With this as a backdrop, our heroesÂ of theÂ RocinanteÂ is on hiatus on Tycho Station while the ship is being repaired. On cue Amos, Alex and Naomi are called away to handle matters originating in their past. For most of the story, the crew is split up, which makes for an interesting exploration of the individual characters.
And then the big boom happens. An extremist Belter faction attacks Earth. Our heroes must survive alone, and find some way to reunite.
The wider political situation continues to develop, ensuring that the protagonists are not just living out adventures in a static world. The backstories of the characters are interesting in themselves. The exploration of Naomi’s past, delving into some rather dark territory, is especially gripping. Another very enjoyable installment.
This novel is set in the same universe and time period as “Freehold“. It is the story of Kenneth Chinran, the man who led the attacks on Earth during the Freehold War. It is a long novel divided into three parts. In the first, Ken enlists and is trained as an “Operative”, meaning an elite black ops soldier. The second part deals with a deployment to Mtali, a planet locked in faction warfare. It is here that first learns of the atrocity or war. The third part deals with the training for, and actual covert attack on Earth, in which billions of civilians die as a result of his team’s action.

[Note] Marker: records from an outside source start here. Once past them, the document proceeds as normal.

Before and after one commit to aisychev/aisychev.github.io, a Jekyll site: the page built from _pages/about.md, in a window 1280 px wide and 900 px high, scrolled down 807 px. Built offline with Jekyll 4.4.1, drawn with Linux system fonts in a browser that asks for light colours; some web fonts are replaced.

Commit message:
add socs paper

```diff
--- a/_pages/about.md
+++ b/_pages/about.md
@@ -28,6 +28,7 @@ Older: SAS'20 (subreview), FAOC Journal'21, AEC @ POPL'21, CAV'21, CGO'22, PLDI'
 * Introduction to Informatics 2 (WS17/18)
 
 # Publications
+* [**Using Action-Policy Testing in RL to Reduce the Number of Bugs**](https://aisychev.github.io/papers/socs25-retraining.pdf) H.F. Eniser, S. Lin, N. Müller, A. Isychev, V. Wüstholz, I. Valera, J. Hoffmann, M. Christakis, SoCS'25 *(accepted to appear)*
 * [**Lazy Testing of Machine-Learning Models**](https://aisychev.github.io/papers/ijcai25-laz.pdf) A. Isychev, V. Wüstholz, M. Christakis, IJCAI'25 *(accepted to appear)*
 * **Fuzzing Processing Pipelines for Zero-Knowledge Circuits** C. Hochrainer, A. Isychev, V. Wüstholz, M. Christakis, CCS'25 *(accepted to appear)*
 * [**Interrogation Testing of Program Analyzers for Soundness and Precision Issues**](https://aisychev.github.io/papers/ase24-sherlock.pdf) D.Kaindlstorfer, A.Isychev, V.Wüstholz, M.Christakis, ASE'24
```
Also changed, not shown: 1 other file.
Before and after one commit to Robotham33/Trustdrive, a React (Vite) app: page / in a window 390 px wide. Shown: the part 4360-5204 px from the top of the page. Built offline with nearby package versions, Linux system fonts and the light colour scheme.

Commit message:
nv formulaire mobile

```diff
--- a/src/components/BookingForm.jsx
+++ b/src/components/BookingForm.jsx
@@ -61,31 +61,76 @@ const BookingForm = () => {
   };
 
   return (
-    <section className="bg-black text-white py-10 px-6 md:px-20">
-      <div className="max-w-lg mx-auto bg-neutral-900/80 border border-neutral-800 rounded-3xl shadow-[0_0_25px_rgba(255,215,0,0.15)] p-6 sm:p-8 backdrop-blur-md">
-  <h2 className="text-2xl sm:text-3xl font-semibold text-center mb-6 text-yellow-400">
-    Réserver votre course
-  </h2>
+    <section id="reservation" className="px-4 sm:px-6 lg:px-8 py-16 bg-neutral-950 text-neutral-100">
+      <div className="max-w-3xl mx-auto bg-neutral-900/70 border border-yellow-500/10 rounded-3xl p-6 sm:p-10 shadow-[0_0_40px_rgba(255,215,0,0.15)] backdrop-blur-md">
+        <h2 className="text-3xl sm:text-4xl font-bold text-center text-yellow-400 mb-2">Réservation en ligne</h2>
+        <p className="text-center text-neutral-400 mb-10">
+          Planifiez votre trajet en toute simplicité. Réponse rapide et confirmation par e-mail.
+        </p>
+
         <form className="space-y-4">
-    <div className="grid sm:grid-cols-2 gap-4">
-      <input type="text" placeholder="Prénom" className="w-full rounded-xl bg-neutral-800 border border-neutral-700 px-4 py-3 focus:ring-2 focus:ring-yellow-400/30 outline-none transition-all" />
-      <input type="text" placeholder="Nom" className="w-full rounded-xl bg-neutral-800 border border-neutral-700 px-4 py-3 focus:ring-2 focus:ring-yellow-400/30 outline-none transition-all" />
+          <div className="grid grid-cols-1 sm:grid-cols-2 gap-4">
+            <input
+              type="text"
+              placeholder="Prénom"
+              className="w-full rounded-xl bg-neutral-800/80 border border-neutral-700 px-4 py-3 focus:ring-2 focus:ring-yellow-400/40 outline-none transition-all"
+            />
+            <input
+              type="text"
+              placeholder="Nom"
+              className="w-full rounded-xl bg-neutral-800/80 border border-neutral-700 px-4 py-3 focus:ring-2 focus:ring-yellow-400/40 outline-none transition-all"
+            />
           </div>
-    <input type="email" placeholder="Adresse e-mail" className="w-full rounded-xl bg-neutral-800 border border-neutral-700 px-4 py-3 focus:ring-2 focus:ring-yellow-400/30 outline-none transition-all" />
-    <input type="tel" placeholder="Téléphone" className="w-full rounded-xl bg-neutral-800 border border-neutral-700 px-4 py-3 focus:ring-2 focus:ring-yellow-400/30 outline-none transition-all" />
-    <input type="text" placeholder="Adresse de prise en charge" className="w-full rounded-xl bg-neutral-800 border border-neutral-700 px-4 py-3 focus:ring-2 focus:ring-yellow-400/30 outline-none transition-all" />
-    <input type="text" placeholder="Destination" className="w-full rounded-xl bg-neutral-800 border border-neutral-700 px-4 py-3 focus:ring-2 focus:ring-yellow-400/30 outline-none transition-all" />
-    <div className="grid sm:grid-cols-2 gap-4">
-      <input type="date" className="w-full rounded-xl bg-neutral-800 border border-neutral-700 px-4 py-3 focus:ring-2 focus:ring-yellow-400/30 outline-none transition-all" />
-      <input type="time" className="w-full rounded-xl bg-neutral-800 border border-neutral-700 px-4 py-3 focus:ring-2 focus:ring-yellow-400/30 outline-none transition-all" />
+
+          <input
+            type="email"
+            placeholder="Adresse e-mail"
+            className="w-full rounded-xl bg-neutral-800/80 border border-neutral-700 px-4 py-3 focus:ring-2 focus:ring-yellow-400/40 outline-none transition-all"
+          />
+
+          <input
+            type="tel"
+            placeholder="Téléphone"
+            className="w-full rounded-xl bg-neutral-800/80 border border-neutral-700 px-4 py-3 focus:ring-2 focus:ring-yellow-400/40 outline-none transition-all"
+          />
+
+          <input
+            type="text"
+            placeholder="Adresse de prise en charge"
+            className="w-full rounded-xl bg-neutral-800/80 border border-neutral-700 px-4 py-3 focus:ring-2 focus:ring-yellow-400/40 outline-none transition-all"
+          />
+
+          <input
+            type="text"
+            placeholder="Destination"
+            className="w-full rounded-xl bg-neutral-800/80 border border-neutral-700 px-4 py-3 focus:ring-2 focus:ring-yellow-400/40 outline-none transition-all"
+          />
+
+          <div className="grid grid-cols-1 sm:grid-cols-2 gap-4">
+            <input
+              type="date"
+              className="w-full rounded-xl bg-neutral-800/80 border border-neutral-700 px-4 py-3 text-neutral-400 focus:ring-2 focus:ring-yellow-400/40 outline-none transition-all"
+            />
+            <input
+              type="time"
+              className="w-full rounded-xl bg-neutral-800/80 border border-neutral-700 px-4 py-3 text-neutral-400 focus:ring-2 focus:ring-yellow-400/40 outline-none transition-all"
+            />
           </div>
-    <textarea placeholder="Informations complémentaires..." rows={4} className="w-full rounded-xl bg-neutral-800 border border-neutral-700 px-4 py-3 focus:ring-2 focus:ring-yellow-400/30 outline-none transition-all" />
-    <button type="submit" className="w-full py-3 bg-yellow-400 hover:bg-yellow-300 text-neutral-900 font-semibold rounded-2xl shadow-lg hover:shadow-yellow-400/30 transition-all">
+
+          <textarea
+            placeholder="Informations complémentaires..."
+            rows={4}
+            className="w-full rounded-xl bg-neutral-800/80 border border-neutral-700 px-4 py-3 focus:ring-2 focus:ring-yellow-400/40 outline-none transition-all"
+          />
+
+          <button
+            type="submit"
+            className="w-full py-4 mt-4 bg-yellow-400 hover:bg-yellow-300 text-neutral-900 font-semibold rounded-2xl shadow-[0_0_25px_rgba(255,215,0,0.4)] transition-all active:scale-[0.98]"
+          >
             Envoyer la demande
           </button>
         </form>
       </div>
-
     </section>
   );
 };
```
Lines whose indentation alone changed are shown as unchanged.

The story is told in the first person. We see the world through Ken’s eyes. The transformation that he undergoes makes for an unusual bildungsroman. From innocent youth to trained killer, to disillusioned soldier, and finally on to mass murderer to some and possibly faceless hero to others. The frightening message of this book is that he is well justified in doing what he does. His nation of Freehold has been attacked for the crime of merely existing. Freehold believes in libertarianism to the extreme. There aren’t any elections because there simply isn’t very much government. Everyone is free to do whatever he or she wants, but on the other hand there is no safety net. Freeholders tend to be self-reliant and independent. This is contrasted with Earthlings, who are passive inhabitants of a corrupt system where egalitarianism and “fairness” have been taken to absurd extremes. Ken Chinran contemptously refers to them as “sheeple” who wait for “someone to do something” in a crisis instead of standing up and improving their lot. Williamson’s characterization is extreme, but these are clear jabs at many present dayÂ societies, where people wait for handouts and are happy to give government more power over them as long as they are given food and entertainment (“bread and circuses” is of course an ancient concept). While the book can get a bit preachy at times, the fact that Ken is telling the story makes it very direct. This is one person who comes into contact with things that disgust him, and how he reacts to them. It is easy to see his point of view, especially in these times where supposedly democratic and free countries have seizures without trial and a myriad pointless laws.
The development of Ken himself is as frightening as the story. His training is designed to make him a killer. He and his fellow Operatives take pride in their skills, taunting their enemies as they themselves take insane risks. In the end, though, his conscience catches up with him. He hates himself, he hates his commanding officer for ordering him to do what he has done. Nevertheless, he knows that it was necessary. He knows that what he did, the mass killings and the destruction of society on Earth, were necessary things in order not only for Freehold, but for free people to survive. It is interesting, and Williamson touches on this several times, how Ken survives his suicide mission, but finds out that giving his life would have been easier. He has given more than his life. He has sacrificed his soul.